Guarnido’s strokes reflect in every detail and more than a wink different atmospheres of the time, which, for Díaz Canales, invite to an “immersive experience”: from a testosterone newspaper office to the dark catacombs of the metro, passing through the vertigo over a macro-bridge under construction or a party like ‘Playboy’ editor Hugh Heffner’s. “As a child I was fascinated by drawings with profusion of details, such as those of Asterix, Richard Scarry or Jan’s ‘Cole cole’ – Guarnido explains -. Here we represent the time as it is, with coherence, without anachronisms.

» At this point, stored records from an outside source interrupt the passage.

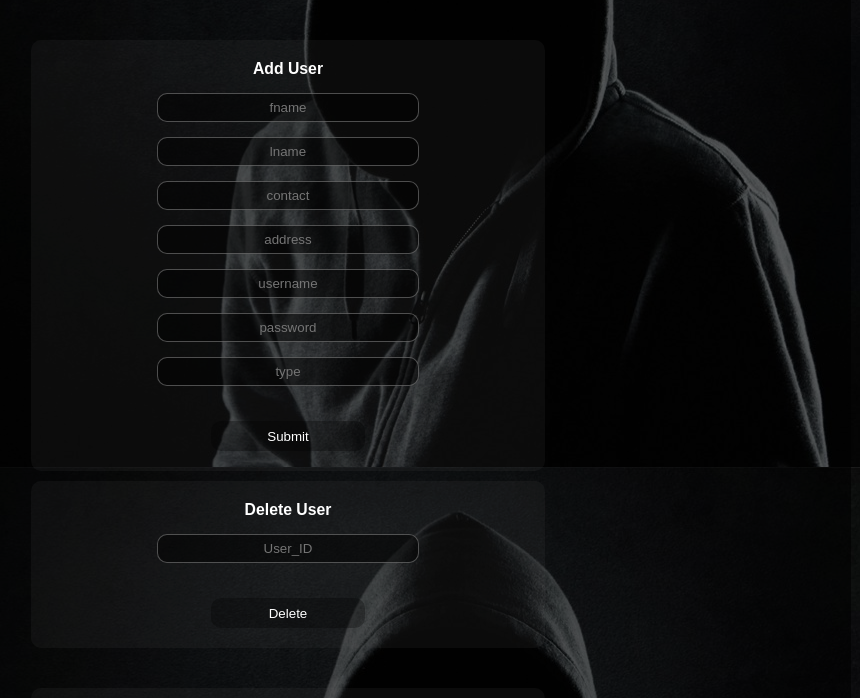
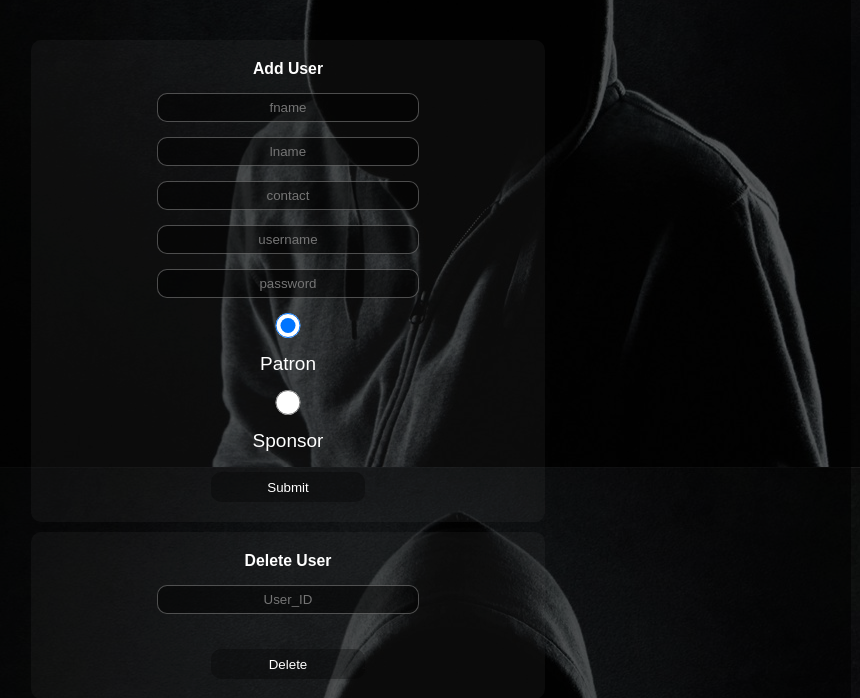
Before and after one commit to carljunepiao/pleasantville, a PHP site: page /html/admin.html in a window 1280 px wide; the page is wider, and only the part inside the window is pictured. Shown: the part 333-1031 px from the top of that part, without its empty margins (352-1212 px from the left). Run offline with PHP 8.4, Linux system fonts and the light colour scheme.

Commit message:
Removed address property of User inside admin.html; added Radio option for user type;

```diff
--- a/css/admin.css
+++ b/css/admin.css
@@ -12,7 +12,6 @@ body {
 
 .container {
 	background: rgba(0,0,0,0.6);
-	/*border: 1px solid rgba(150,150,150,0.5);*/
 	padding: 30px 50px;
 	border-radius: 10px;
 }
--- a/html/admin.html
+++ b/html/admin.html
@@ -31,10 +31,10 @@
 					<input type="text" placeholder="fname"></input>
 					<input type="text" placeholder="lname"></input>
 					<input type="number" placeholder="contact"></input>
-					<input type="text" placeholder="address"></input>
 					<input type="text" placeholder="username"></input>
 					<input type="password" placeholder="password"></input>
-					<input type="text" placeholder="type"></input>
+					<input class="radio" type="radio" name="type" value="patron" checked>Patron
+  					<input class="radio" type="radio" name="type" value="sponsor">Sponsor
 				</div>
 				<input class="enter" type="submit" value="Submit"></input>
 			</div>
```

And it is very funny do it with anthropomorphic animals, some very realistic, others more ‘cartoon’ … The intention was to humanize them enough so that the animal contribution and the different role of each species had a narrative function. But it worked more than we thought and the good thing is that the reader instantly forgets that they are animals. ”
Culture is always in conflict but in the long run it always wins, because it lasts and passes the sieve of time
Juan Diaz Canales
Another image, fresco of the time, is a theatrical representation of the massive and free outdoor festival Shakespeare in the Park, which is still celebrated today, although in the comic, as it happened in reality, it seems to be in danger. “Robert Moses, on whom the gardens of the city depended, tried to ban it because he said that it destroyed the lawn and wanted it to be done by charging to finance its maintenance – says the screenwriter -. Culture is always in conflict but in the long run it always wins, because it lasts and passes the sieve of time “.
Eight years have passed since the previous installment of ‘Blacksad’. During this time, Díaz Canales has lavished on the resurrection of the Short Maltese by Hugo Pratt with Rubén Pellejero, of which they are already preparing the next story, in addition to publishing his first solo work (‘How the water travels’). Guarnido, for his part, turned to ‘El Buscón de las Indias’, together with Alain Ayroles, and now he will do so in the second part of’ Todo falls’, scheduled for early 2023 and for which they already have a script and ‘ storyboard ‘.
It has functioned as a gateway to convince people to take an interest in comics
What its creators value the most of ‘Blacksad’ is that “it is a machine to attract new readers to the comic”. “It has worked as a gateway to convince people to be interested in comics, they tell you that they did not think that comics were made like this, as happened with Paco Roca’s ‘Wrinkles’,” says Guarnido, who reveals the complicity of many booksellers: “They tell you that their strategy is to tell the reader: ‘Here, read it, and if you don’t like it, I’ll give you your money back.’ And no one has returned it, he assures smiling.